__About this task__
Copy the lines below exactly. No picture goes into the copy.

+===+

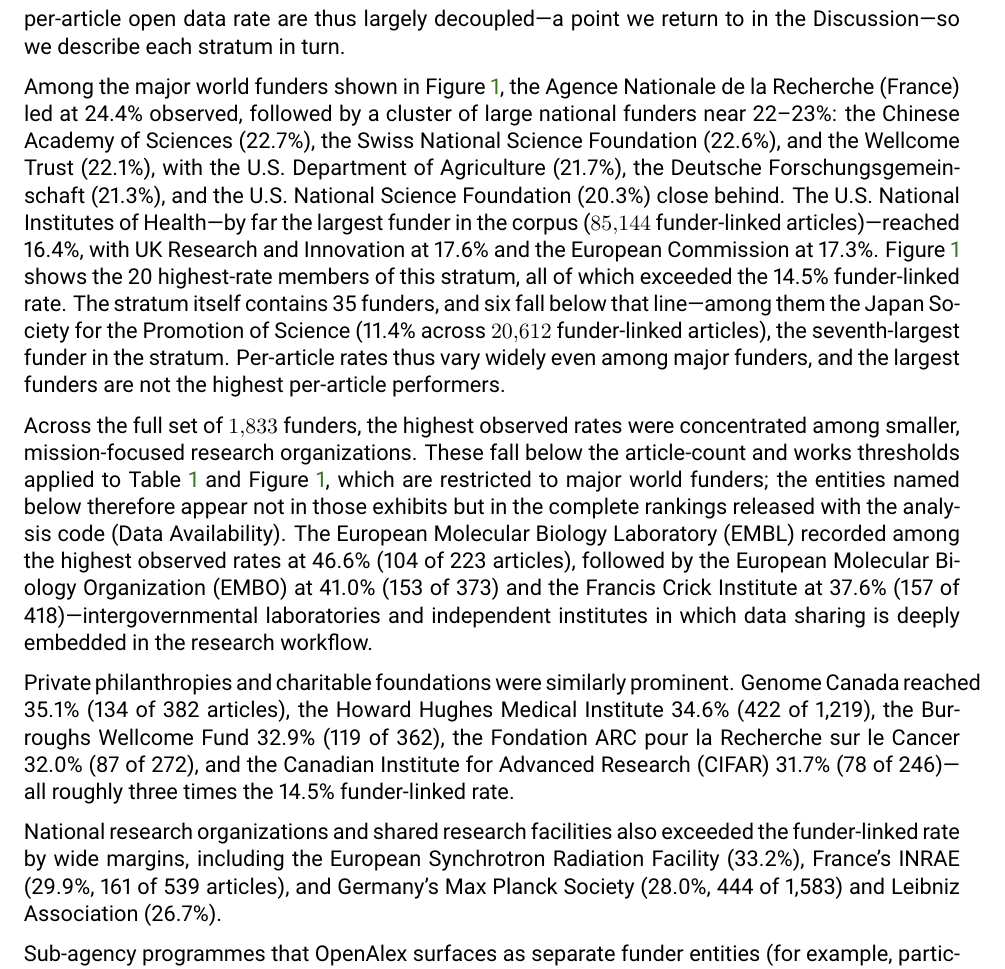
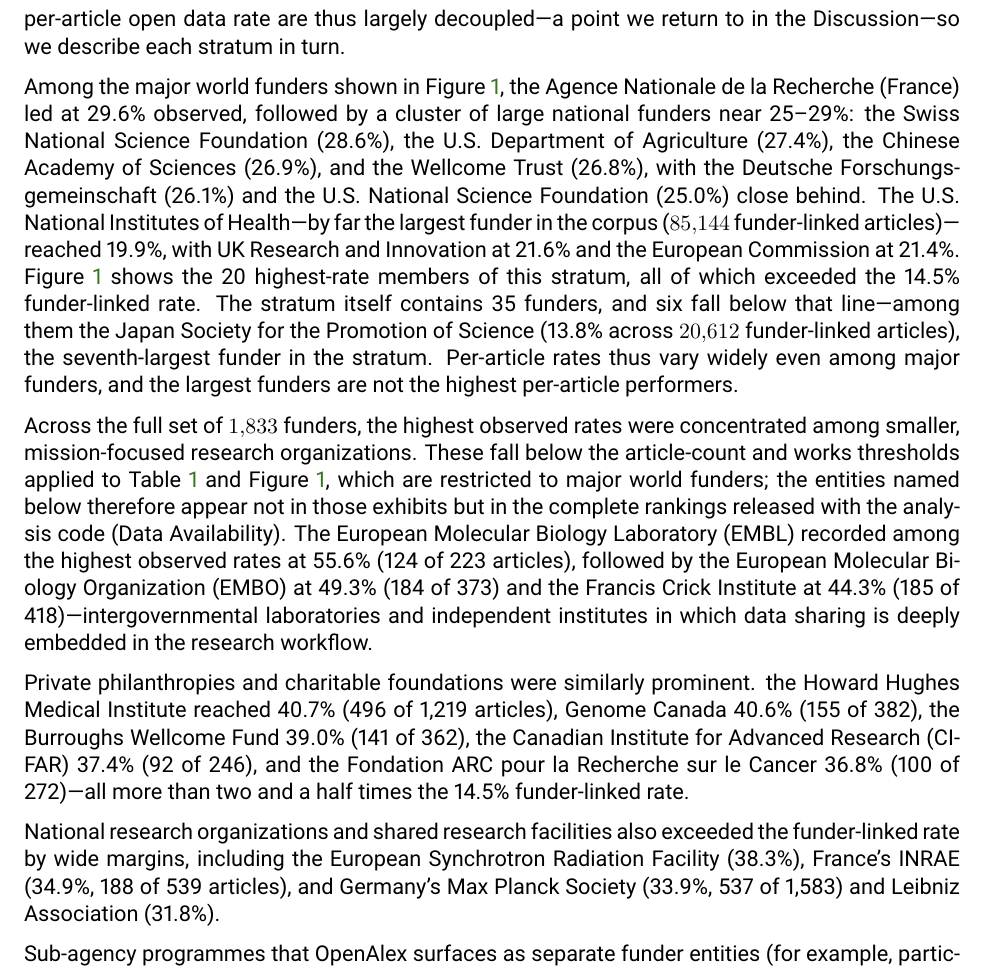
Before and after one commit to nimh-dsst/osm-preprint-2026, a LaTeX paper (latex/main.tex, which reads latex/article.tex): part of page 7 of 22, cut so that both start at the same text. Compiled offline with pdfLaTeX.

Commit message:
v2 prose sweep, batch B: §3.2 funder rates (#16)
All per-funder rates updated to v2: ANR 24.4->29.6%, cluster reordered
descending (SNSF 28.6, USDA 27.4, CAS 26.9, Wellcome 26.8, DFG 26.1, NSF 25.0),
NIH 16.4->19.9%, UKRI 21.6%, EC 21.4%, JSPS 11.4->13.8%; EMBL 46.6->55.6%,
EMBO 49.3%, Francis Crick 44.3%; HHMI 40.7%, Genome Canada 40.6%, Burroughs
39.0%, CIFAR 37.4%, Fondation ARC 36.8% (reordered); ESRF 38.3%, INRAE 34.9%,
Max Planck 33.9%, Leibniz 31.8%. Derived claim re-verified: still 35 funders,
6 below the (now 14.5%) line, JSPS 7th-largest.

Co-Authored-By: Claude Opus 4.8 <noreply@anthropic.com>

```diff
--- a/latex/article.tex
+++ b/latex/article.tex
@@ -84,13 +84,13 @@
 \label{fig:funders}
 \end{figure}
 
-Among the major world funders shown in Figure~\ref{fig:funders}, the Agence Nationale de la Recherche (France) led at 24.4\% observed, followed by a cluster of large national funders near 22--23\%: the Chinese Academy of Sciences (22.7\%), the Swiss National Science Foundation (22.6\%), and the Wellcome Trust (22.1\%), with the U.S.\ Department of Agriculture (21.7\%), the Deutsche Forschungsgemeinschaft (21.3\%), and the U.S.\ National Science Foundation (20.3\%) close behind. The U.S.\ National Institutes of Health---by far the largest funder in the corpus (\num{85144} funder-linked articles)---reached 16.4\%, with UK Research and Innovation at 17.6\% and the European Commission at 17.3\%. Figure~\ref{fig:funders} shows the 20 highest-rate members of this stratum, all of which exceeded the 14.5\% funder-linked rate. The stratum itself contains 35 funders, and six fall below that line---among them the Japan Society for the Promotion of Science (11.4\% across \num{20612} funder-linked articles), the seventh-largest funder in the stratum. Per-article rates thus vary widely even among major funders, and the largest funders are not the highest per-article performers.
+Among the major world funders shown in Figure~\ref{fig:funders}, the Agence Nationale de la Recherche (France) led at 29.6\% observed, followed by a cluster of large national funders near 25--29\%: the Swiss National Science Foundation (28.6\%), the U.S.\ Department of Agriculture (27.4\%), the Chinese Academy of Sciences (26.9\%), and the Wellcome Trust (26.8\%), with the Deutsche Forschungsgemeinschaft (26.1\%) and the U.S.\ National Science Foundation (25.0\%) close behind. The U.S.\ National Institutes of Health---by far the largest funder in the corpus (\num{85144} funder-linked articles)---reached 19.9\%, with UK Research and Innovation at 21.6\% and the European Commission at 21.4\%. Figure~\ref{fig:funders} shows the 20 highest-rate members of this stratum, all of which exceeded the 14.5\% funder-linked rate. The stratum itself contains 35 funders, and six fall below that line---among them the Japan Society for the Promotion of Science (13.8\% across \num{20612} funder-linked articles), the seventh-largest funder in the stratum. Per-article rates thus vary widely even among major funders, and the largest funders are not the highest per-article performers.
 
-Across the full set of \num{1833} funders, the highest observed rates were concentrated among smaller, mission-focused research organizations. These fall below the article-count and works thresholds applied to Table~\ref{tab:funders_2024_2025} and Figure~\ref{fig:funders}, which are restricted to major world funders; the entities named below therefore appear not in those exhibits but in the complete rankings released with the analysis code (Data Availability). The European Molecular Biology Laboratory (EMBL) recorded among the highest observed rates at 46.6\% (104 of 223 articles), followed by the European Molecular Biology Organization (EMBO) at 41.0\% (153 of 373) and the Francis Crick Institute at 37.6\% (157 of 418)---intergovernmental laboratories and independent institutes in which data sharing is deeply embedded in the research workflow.
+Across the full set of \num{1833} funders, the highest observed rates were concentrated among smaller, mission-focused research organizations. These fall below the article-count and works thresholds applied to Table~\ref{tab:funders_2024_2025} and Figure~\ref{fig:funders}, which are restricted to major world funders; the entities named below therefore appear not in those exhibits but in the complete rankings released with the analysis code (Data Availability). The European Molecular Biology Laboratory (EMBL) recorded among the highest observed rates at 55.6\% (124 of 223 articles), followed by the European Molecular Biology Organization (EMBO) at 49.3\% (184 of 373) and the Francis Crick Institute at 44.3\% (185 of 418)---intergovernmental laboratories and independent institutes in which data sharing is deeply embedded in the research workflow.
 
-Private philanthropies and charitable foundations were similarly prominent. Genome Canada reached 35.1\% (134 of 382 articles), the Howard Hughes Medical Institute 34.6\% (422 of 1{,}219), the Burroughs Wellcome Fund 32.9\% (119 of 362), the Fondation ARC pour la Recherche sur le Cancer 32.0\% (87 of 272), and the Canadian Institute for Advanced Research (CIFAR) 31.7\% (78 of 246)---all roughly three times the 14.5\% funder-linked rate.
+Private philanthropies and charitable foundations were similarly prominent. the Howard Hughes Medical Institute reached 40.7\% (496 of 1{,}219 articles), Genome Canada 40.6\% (155 of 382), the Burroughs Wellcome Fund 39.0\% (141 of 362), the Canadian Institute for Advanced Research (CIFAR) 37.4\% (92 of 246), and the Fondation ARC pour la Recherche sur le Cancer 36.8\% (100 of 272)---all more than two and a half times the 14.5\% funder-linked rate.
 
-National research organizations and shared research facilities also exceeded the funder-linked rate by wide margins, including the European Synchrotron Radiation Facility (33.2\%), France's INRAE (29.9\%, 161 of 539 articles), and Germany's Max Planck Society (28.0\%, 444 of 1{,}583) and Leibniz Association (26.7\%).
+National research organizations and shared research facilities also exceeded the funder-linked rate by wide margins, including the European Synchrotron Radiation Facility (38.3\%), France's INRAE (34.9\%, 188 of 539 articles), and Germany's Max Planck Society (33.9\%, 537 of 1{,}583) and Leibniz Association (31.8\%).
 
 Sub-agency programmes that OpenAlex surfaces as separate funder entities (for example, particular NSF directorates or DOE program offices) are folded into their parent agency following the ROR organizational hierarchy, so the agency rows in Table~\ref{tab:funders_2024_2025} report the aggregate rather than the constituent. We therefore do not highlight such programmes individually, even where their rates exceed those of their parent agency: isolating the constituents that OpenAlex happens to surface separately would be inconsistent with a design that aggregates constituents to the parent.
 
```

+===+

__Task result__
Before and after one commit to nimh-dsst/osm-preprint-2026, a LaTeX paper (latex/main.tex, which reads latex/article.tex): part of page 7 of 22, cut so that both start at the same text. Compiled offline with pdfLaTeX.

Commit message:
v2 prose sweep, batch B: §3.2 funder rates (#16)
All per-funder rates updated to v2: ANR 24.4->29.6%, cluster reordered
descending (SNSF 28.6, USDA 27.4, CAS 26.9, Wellcome 26.8, DFG 26.1, NSF 25.0),
NIH 16.4->19.9%, UKRI 21.6%, EC 21.4%, JSPS 11.4->13.8%; EMBL 46.6->55.6%,
EMBO 49.3%, Francis Crick 44.3%; HHMI 40.7%, Genome Canada 40.6%, Burroughs
39.0%, CIFAR 37.4%, Fondation ARC 36.8% (reordered); ESRF 38.3%, INRAE 34.9%,
Max Planck 33.9%, Leibniz 31.8%. Derived claim re-verified: still 35 funders,
6 below the (now 14.5%) line, JSPS 7th-largest.

Co-Authored-By: Claude Opus 4.8 <noreply@anthropic.com>

```diff
--- a/latex/article.tex
+++ b/latex/article.tex
@@ -84,13 +84,13 @@
 \label{fig:funders}
 \end{figure}
 
-Among the major world funders shown in Figure~\ref{fig:funders}, the Agence Nationale de la Recherche (France) led at 24.4\% observed, followed by a cluster of large national funders near 22--23\%: the Chinese Academy of Sciences (22.7\%), the Swiss National Science Foundation (22.6\%), and the Wellcome Trust (22.1\%), with the U.S.\ Department of Agriculture (21.7\%), the Deutsche Forschungsgemeinschaft (21.3\%), and the U.S.\ National Science Foundation (20.3\%) close behind. The U.S.\ National Institutes of Health---by far the largest funder in the corpus (\num{85144} funder-linked articles)---reached 16.4\%, with UK Research and Innovation at 17.6\% and the European Commission at 17.3\%. Figure~\ref{fig:funders} shows the 20 highest-rate members of this stratum, all of which exceeded the 14.5\% funder-linked rate. The stratum itself contains 35 funders, and six fall below that line---among them the Japan Society for the Promotion of Science (11.4\% across \num{20612} funder-linked articles), the seventh-largest funder in the stratum. Per-article rates thus vary widely even among major funders, and the largest funders are not the highest per-article performers.
+Among the major world funders shown in Figure~\ref{fig:funders}, the Agence Nationale de la Recherche (France) led at 29.6\% observed, followed by a cluster of large national funders near 25--29\%: the Swiss National Science Foundation (28.6\%), the U.S.\ Department of Agriculture (27.4\%), the Chinese Academy of Sciences (26.9\%), and the Wellcome Trust (26.8\%), with the Deutsche Forschungsgemeinschaft (26.1\%) and the U.S.\ National Science Foundation (25.0\%) close behind. The U.S.\ National Institutes of Health---by far the largest funder in the corpus (\num{85144} funder-linked articles)---reached 19.9\%, with UK Research and Innovation at 21.6\% and the European Commission at 21.4\%. Figure~\ref{fig:funders} shows the 20 highest-rate members of this stratum, all of which exceeded the 14.5\% funder-linked rate. The stratum itself contains 35 funders, and six fall below that line---among them the Japan Society for the Promotion of Science (13.8\% across \num{20612} funder-linked articles), the seventh-largest funder in the stratum. Per-article rates thus vary widely even among major funders, and the largest funders are not the highest per-article performers.
 
-Across the full set of \num{1833} funders, the highest observed rates were concentrated among smaller, mission-focused research organizations. These fall below the article-count and works thresholds applied to Table~\ref{tab:funders_2024_2025} and Figure~\ref{fig:funders}, which are restricted to major world funders; the entities named below therefore appear not in those exhibits but in the complete rankings released with the analysis code (Data Availability). The European Molecular Biology Laboratory (EMBL) recorded among the highest observed rates at 46.6\% (104 of 223 articles), followed by the European Molecular Biology Organization (EMBO) at 41.0\% (153 of 373) and the Francis Crick Institute at 37.6\% (157 of 418)---intergovernmental laboratories and independent institutes in which data sharing is deeply embedded in the research workflow.
+Across the full set of \num{1833} funders, the highest observed rates were concentrated among smaller, mission-focused research organizations. These fall below the article-count and works thresholds applied to Table~\ref{tab:funders_2024_2025} and Figure~\ref{fig:funders}, which are restricted to major world funders; the entities named below therefore appear not in those exhibits but in the complete rankings released with the analysis code (Data Availability). The European Molecular Biology Laboratory (EMBL) recorded among the highest observed rates at 55.6\% (124 of 223 articles), followed by the European Molecular Biology Organization (EMBO) at 49.3\% (184 of 373) and the Francis Crick Institute at 44.3\% (185 of 418)---intergovernmental laboratories and independent institutes in which data sharing is deeply embedded in the research workflow.
 
-Private philanthropies and charitable foundations were similarly prominent. Genome Canada reached 35.1\% (134 of 382 articles), the Howard Hughes Medical Institute 34.6\% (422 of 1{,}219), the Burroughs Wellcome Fund 32.9\% (119 of 362), the Fondation ARC pour la Recherche sur le Cancer 32.0\% (87 of 272), and the Canadian Institute for Advanced Research (CIFAR) 31.7\% (78 of 246)---all roughly three times the 14.5\% funder-linked rate.
+Private philanthropies and charitable foundations were similarly prominent. the Howard Hughes Medical Institute reached 40.7\% (496 of 1{,}219 articles), Genome Canada 40.6\% (155 of 382), the Burroughs Wellcome Fund 39.0\% (141 of 362), the Canadian Institute for Advanced Research (CIFAR) 37.4\% (92 of 246), and the Fondation ARC pour la Recherche sur le Cancer 36.8\% (100 of 272)---all more than two and a half times the 14.5\% funder-linked rate.
 
-National research organizations and shared research facilities also exceeded the funder-linked rate by wide margins, including the European Synchrotron Radiation Facility (33.2\%), France's INRAE (29.9\%, 161 of 539 articles), and Germany's Max Planck Society (28.0\%, 444 of 1{,}583) and Leibniz Association (26.7\%).
+National research organizations and shared research facilities also exceeded the funder-linked rate by wide margins, including the European Synchrotron Radiation Facility (38.3\%), France's INRAE (34.9\%, 188 of 539 articles), and Germany's Max Planck Society (33.9\%, 537 of 1{,}583) and Leibniz Association (31.8\%).
 
 Sub-agency programmes that OpenAlex surfaces as separate funder entities (for example, particular NSF directorates or DOE program offices) are folded into their parent agency following the ROR organizational hierarchy, so the agency rows in Table~\ref{tab:funders_2024_2025} report the aggregate rather than the constituent. We therefore do not highlight such programmes individually, even where their rates exceed those of their parent agency: isolating the constituents that OpenAlex happens to surface separately would be inconsistent with a design that aggregates constituents to the parent.
 
```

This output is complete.